One after the other, they funneled their emotions — frustration, hope, grief, anger, love, disappointment — into the microphone. A bright spotlight cast upon the students on stage obscured the fact, at least for a few minutes, that Durham Academy Middle School’s Taylor Hall was packed with a couple hundred fellow middle schoolers who were hanging on their every word.
Monday marked the third annual Durham Academy/Rogers-Herr Poetry Slam, which started as a way to teach poetic devices in a dramatic way while connecting with the broader community. It is now among the most highly anticipated events of the year for eighth-graders.
Alternating between 11 DA students and 10 from nearby Rogers-Herr Middle School, the poets took on a variety of personal topics as they performed their original works, from the sting of unfair stereotypes and the challenges of growing up in a nontraditional family, to gender identity and anxiety.
“It’s clear that there are threads throughout — common insecurities and common struggles,” language arts teacher Ben Michelman said. “But it’s also clear how people have very different experiences. And that’s not necessarily Rogers-Herr vs. Durham Academy being different, but we see that kids have their own individual battles and could be labeled in very different ways.”
Michelman and fellow DA language arts teacher Jeff Boyd have partnered with Rogers-Herr language arts teacher Keaundra Robinson on the poetry slam since 2016. Robinson described the collaboration as beneficial in a number of ways: from an opportunity for the teachers involved to learn from one another, to teaching subject matter in a way that feels true to her while aligning with a Common Core standard, to a chance for all of the students involved to be heard and to appreciate a range of perspectives.
“What the poetry slam allows our children to see right away is, whether I don’t have the same background as somebody or I do share the same background as someone, our opinions and perspectives may vary, or our opinions and perspectives may be the same — and it’s OK,” Robinson said. “We can still show tact, we can still show respect and we can still be open-minded.

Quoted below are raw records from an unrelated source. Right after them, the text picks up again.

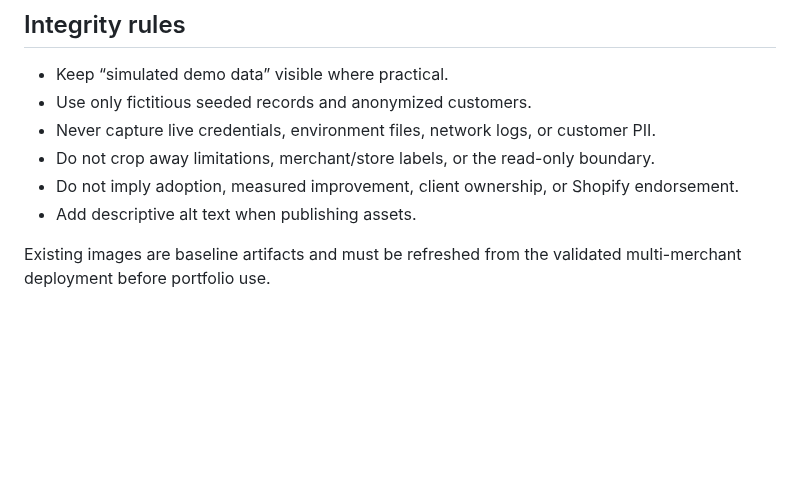
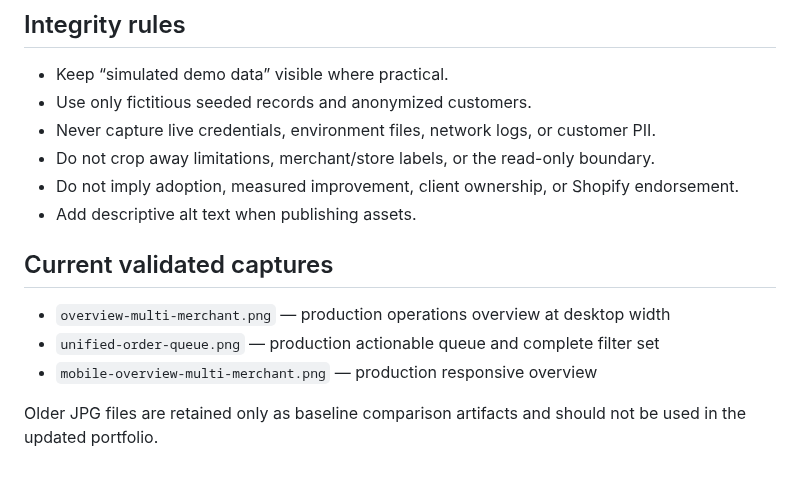
Before and after one commit to umeanougo/storeops-copilot, a Markdown page: docs/screenshots.md, the part around the change. GitHub-like rendering; blank space fills up the shorter version.

```diff
--- a/docs/screenshots.md
+++ b/docs/screenshots.md
@@ -25,4 +25,10 @@ Use a 1440 × 1000 desktop viewport and 390 × 844 mobile viewport. Keep simulat
 - Do not imply adoption, measured improvement, client ownership, or Shopify endorsement.
 - Add descriptive alt text when publishing assets.
 
-Existing images are baseline artifacts and must be refreshed from the validated multi-merchant deployment before portfolio use.
+## Current validated captures
+
+- `overview-multi-merchant.png` — production operations overview at desktop width
+- `unified-order-queue.png` — production actionable queue and complete filter set
+- `mobile-overview-multi-merchant.png` — production responsive overview
+
+Older JPG files are retained only as baseline comparison artifacts and should not be used in the updated portfolio.
```
Also changed, not shown: README.md (+6 -0 lines), docs/implementation-checklist.md (+12 -12 lines), docs/screenshots/mobile-overview-multi-merchant.png (added), docs/screenshots/overview-multi-merchant.png (added), docs/screenshots/unified-order-queue.png (added).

And more importantly, we’re still learning and growing.”
For all three of the teachers involved, the slam — with poets’ raw emotions and experiences on display — serves as an opportunity to demonstrate the power that comes with vulnerability.
DA eighth-grader Asia Crowley’s poem, “Cliques and Solid Bricks,” addressed her frustration with navigating complicated friend groups.
“I was really scared about talking about this, especially when I was chosen to perform it in front of the whole grade,” she said. “I was scared that people wouldn't like it and would be rude about it because it is a sensitive topic, but the results were overwhelmingly positive. … A lot of people came up to me afterward and said, hey I really liked your poem. That really needed to be said.”
Each DA eighth-grader writes slam poems — which aren’t intended to be read off a page but instead are memorized and performed with great effect — in language arts class. The process of writing the poems can be cathartic for students, and it has on occasion served as an opportunity for Boyd and Michelman to learn of a concern and help a student find support.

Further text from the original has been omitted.